My camera and zoom lens are heavy and cumbersome, with dimensions of 5 x 13 inches and weighing in at about 4 or 5 pounds. And, at full zoom, the lens extends another 8 inches, so this little jaunt I was about to take would not be easy. I quickly tucked the camera under my right arm, holding it firmly, and began running. In places along the animal trail I had to duck low, since I did not wish for my subjects to catch my head bobbing along the top of the ridge. The thought of running like Daisy deer flashed through my mind. I could move much faster and more elegantly if I had her long legs, lithe body, and hooves instead of an upright, two-legged body with big size 9 feet! Oh well, I still had the feeling of elation at the thought of running like Daisy, but wondered if I would be able head off the turkeys at the end of the long ridge.
When I reached the end of the ridge, I dropped to my knees and slowly peeked out from behind a scrubby shrub. Sure enough, I had managed to outwit the group of turkeys! At the lead of the group were the two hens. They moved cautiously and very slow just across from me. I could feel my heart thundering, partly from having just run so hard and fast, but also from anticipating the terrific photographs I might capture from my new position. I hoped the turkeys would come closer, but there was also a chance they would go directly to the cover of trees opposite me if anything spooked them.
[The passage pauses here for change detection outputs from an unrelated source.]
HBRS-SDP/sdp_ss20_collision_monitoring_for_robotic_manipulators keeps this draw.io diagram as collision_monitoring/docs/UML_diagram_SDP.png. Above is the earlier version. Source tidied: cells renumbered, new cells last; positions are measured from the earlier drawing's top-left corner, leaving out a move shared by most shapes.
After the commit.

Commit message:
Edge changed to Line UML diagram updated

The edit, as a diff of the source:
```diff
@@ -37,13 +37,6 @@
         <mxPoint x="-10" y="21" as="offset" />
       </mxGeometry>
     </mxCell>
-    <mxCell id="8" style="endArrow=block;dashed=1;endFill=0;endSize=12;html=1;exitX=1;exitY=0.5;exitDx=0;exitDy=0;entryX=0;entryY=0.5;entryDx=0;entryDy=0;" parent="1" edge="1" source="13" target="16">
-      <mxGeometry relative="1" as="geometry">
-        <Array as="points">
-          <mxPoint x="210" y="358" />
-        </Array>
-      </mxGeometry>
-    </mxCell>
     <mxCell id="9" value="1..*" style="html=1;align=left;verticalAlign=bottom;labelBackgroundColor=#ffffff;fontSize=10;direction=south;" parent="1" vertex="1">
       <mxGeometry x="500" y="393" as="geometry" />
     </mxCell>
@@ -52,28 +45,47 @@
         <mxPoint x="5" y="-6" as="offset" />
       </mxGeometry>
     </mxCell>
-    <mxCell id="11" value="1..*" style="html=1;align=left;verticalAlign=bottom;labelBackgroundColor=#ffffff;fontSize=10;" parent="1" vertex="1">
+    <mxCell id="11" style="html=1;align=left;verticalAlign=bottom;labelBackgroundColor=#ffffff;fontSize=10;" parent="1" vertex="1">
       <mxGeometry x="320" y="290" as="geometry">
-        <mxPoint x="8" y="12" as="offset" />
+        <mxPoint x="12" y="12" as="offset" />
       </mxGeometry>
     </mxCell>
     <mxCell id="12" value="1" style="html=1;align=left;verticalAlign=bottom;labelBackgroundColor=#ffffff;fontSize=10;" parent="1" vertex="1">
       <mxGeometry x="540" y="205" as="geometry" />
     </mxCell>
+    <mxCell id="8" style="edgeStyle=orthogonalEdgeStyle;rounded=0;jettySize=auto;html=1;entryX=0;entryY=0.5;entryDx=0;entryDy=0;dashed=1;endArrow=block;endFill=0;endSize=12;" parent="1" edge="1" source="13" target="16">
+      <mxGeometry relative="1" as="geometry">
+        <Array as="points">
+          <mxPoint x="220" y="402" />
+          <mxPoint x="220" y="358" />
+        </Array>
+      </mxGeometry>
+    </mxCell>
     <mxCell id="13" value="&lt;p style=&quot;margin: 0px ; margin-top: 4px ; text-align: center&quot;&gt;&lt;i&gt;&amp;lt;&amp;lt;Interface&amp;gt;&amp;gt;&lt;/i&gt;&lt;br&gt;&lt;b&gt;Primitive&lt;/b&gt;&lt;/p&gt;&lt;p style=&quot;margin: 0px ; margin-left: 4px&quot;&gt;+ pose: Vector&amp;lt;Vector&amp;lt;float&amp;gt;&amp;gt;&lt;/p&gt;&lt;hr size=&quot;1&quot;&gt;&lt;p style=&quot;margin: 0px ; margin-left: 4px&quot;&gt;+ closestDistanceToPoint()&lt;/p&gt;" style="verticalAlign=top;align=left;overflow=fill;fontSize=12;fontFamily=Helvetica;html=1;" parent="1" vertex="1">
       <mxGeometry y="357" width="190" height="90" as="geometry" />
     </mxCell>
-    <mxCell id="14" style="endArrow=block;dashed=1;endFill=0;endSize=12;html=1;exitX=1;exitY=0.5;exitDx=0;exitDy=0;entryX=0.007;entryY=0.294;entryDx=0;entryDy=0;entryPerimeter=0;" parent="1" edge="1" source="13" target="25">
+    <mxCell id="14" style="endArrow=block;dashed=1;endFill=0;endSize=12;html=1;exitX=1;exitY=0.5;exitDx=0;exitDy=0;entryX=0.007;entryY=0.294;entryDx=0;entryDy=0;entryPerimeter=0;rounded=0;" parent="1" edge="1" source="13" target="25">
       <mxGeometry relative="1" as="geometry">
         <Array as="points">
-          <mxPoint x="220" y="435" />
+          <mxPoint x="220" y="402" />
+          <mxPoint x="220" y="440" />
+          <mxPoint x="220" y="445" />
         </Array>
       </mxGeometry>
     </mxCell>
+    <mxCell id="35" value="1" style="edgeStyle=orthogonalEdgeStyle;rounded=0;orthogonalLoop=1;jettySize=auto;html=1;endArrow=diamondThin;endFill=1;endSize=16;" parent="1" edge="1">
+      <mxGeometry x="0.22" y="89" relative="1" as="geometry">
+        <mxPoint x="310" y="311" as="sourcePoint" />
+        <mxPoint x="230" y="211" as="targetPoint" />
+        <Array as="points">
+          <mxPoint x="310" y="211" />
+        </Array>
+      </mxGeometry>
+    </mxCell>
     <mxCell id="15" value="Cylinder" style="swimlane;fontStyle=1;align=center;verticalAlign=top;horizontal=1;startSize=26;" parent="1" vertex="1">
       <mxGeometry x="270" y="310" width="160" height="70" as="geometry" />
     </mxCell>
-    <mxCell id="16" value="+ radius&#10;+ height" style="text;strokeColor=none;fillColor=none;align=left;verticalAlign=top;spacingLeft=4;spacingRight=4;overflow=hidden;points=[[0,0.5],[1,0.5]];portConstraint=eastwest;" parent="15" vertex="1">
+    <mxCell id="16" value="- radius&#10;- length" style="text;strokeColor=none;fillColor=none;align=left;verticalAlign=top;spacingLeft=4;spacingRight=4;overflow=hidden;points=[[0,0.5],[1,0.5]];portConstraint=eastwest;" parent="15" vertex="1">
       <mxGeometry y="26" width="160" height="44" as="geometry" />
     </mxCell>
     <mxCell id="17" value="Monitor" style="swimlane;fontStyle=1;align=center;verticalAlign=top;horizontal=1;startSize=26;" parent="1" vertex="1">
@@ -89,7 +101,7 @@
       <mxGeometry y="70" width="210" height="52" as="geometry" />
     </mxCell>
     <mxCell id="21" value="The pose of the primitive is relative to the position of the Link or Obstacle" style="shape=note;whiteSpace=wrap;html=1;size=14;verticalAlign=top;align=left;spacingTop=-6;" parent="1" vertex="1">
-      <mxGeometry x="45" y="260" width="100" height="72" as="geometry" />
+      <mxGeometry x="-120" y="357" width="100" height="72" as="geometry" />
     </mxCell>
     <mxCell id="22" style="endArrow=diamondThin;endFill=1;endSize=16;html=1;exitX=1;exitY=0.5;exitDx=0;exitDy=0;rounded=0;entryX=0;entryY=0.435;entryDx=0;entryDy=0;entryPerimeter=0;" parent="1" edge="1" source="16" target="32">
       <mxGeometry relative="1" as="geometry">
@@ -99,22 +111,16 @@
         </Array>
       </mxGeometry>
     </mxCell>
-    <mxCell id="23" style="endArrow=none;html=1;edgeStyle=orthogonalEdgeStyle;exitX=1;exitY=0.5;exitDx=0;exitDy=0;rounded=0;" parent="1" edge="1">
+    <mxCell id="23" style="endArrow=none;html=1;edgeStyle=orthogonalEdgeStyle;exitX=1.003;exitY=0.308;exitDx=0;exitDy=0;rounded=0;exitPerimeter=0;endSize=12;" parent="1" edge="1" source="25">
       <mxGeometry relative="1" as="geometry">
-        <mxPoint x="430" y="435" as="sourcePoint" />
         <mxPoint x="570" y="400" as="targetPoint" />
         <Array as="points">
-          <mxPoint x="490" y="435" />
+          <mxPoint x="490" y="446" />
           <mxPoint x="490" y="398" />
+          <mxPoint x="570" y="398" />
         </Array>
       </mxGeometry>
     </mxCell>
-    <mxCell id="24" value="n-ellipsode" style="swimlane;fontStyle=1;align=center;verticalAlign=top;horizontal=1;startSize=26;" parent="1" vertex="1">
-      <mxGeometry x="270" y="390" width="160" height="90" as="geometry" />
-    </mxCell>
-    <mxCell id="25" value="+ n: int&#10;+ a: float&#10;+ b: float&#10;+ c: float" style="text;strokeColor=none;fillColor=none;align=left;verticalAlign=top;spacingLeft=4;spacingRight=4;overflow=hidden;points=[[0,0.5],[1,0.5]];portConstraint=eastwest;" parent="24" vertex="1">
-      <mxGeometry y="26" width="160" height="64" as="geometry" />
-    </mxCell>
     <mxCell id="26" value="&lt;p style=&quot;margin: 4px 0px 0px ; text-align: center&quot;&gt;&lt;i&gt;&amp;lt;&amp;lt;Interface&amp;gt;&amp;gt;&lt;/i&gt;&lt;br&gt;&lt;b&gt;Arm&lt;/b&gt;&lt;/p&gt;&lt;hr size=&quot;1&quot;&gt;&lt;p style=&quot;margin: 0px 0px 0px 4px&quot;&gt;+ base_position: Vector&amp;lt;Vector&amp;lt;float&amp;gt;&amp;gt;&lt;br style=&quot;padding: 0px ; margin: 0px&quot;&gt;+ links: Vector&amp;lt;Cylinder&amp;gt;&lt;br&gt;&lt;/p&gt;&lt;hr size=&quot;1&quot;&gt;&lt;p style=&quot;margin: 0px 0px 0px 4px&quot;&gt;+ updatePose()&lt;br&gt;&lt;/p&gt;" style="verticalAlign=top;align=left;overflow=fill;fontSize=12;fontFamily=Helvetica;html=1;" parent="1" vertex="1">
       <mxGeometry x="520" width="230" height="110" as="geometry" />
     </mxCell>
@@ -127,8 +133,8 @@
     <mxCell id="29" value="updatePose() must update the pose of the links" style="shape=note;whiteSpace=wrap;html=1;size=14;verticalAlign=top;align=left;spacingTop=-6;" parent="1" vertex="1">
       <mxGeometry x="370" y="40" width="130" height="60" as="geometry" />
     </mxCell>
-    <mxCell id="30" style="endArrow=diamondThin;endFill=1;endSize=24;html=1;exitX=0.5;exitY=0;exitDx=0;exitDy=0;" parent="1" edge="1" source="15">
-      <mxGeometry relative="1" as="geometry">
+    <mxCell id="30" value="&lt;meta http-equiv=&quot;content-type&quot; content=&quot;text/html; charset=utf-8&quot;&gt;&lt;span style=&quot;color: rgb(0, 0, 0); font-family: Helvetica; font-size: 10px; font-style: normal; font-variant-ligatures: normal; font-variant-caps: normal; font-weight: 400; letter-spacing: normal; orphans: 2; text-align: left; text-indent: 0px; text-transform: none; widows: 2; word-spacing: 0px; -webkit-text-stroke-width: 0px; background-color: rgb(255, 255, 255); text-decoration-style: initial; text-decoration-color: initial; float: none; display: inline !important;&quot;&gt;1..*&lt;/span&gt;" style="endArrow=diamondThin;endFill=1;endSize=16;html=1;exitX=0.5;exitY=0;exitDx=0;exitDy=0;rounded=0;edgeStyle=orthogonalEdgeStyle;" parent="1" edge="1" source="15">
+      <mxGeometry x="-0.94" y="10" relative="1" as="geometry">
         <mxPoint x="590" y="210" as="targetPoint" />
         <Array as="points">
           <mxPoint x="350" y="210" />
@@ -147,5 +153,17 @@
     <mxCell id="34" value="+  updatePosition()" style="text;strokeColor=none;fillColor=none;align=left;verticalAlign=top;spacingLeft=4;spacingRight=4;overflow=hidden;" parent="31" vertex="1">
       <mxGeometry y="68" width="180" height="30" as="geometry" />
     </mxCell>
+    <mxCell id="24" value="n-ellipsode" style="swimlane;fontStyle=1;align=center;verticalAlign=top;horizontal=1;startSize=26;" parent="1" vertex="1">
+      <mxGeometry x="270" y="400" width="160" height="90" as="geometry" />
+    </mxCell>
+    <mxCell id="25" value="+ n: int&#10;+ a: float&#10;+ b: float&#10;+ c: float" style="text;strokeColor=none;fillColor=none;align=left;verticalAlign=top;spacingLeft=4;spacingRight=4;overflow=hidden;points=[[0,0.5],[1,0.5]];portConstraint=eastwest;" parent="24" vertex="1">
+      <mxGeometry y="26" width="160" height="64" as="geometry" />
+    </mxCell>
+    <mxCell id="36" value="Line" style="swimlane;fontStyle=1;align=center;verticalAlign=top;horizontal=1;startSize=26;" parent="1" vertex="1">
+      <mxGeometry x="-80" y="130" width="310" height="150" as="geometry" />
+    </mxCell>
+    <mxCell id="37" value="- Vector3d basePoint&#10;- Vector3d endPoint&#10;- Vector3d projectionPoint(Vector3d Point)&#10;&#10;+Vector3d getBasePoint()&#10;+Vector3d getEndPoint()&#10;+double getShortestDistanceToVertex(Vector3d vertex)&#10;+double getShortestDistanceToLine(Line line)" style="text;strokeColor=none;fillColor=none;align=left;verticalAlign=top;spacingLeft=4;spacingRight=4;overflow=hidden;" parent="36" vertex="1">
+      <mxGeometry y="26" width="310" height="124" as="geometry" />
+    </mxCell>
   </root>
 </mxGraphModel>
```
I took my first shot as the hens approached, hoping I could zoom in close enough to capture good detail. As the shutter began clicking, however, I realized this noise was something I had not contemplated. Both hens stopped in their tracks. For a long moment, they stood like statues. Afraid to breathe or even blink, I stayed rooted on my belly. Of course, during times like this, I tend to start thinking about how much my elbows are killing me, and how my ribs are aching and I wonder if I can last much longer! Then, as if nothing had happened, the hens proceeded, carefully. Next, came a total of eight “longbeards”. Not a single jake was to be found in the entire group! All the gobblers parading by me sported long beards, and one in particular had a 6 to 8-inch beard!
As I continued watching, I observed a couple of the gobblers seemingly in competition, parading around with their feathers fluffed, each attempting to out-strut the other. Wow! What a show! And then, all of a sudden, I realized I had been spotted. Always trying to get in closer for that award-winning shot, I had ventured out too far from behind the cover of the shrub. My subjects quickly folded their fans and took off running. The last I saw of them, they were scurrying under a barbed-wire fence and down the hill, headed into the cover of the trees, and to the river just beyond. In seconds, the whole group had disappeared entirely!
Back home, I marveled at the photographs I had produced. I felt proud mostly, that I had managed these shots simply by doing what all animals do; knowing their surroundings and using cover to make their way safely and undetected. If I had followed the same logic and stayed put behind the shrub instead of getting excited and wanting “more”, I might have managed even better shots with just a little patience. Ah well, it appears I still have much to learn from the animals, and from all of nature…
© Day by Day the Farm Girl Way…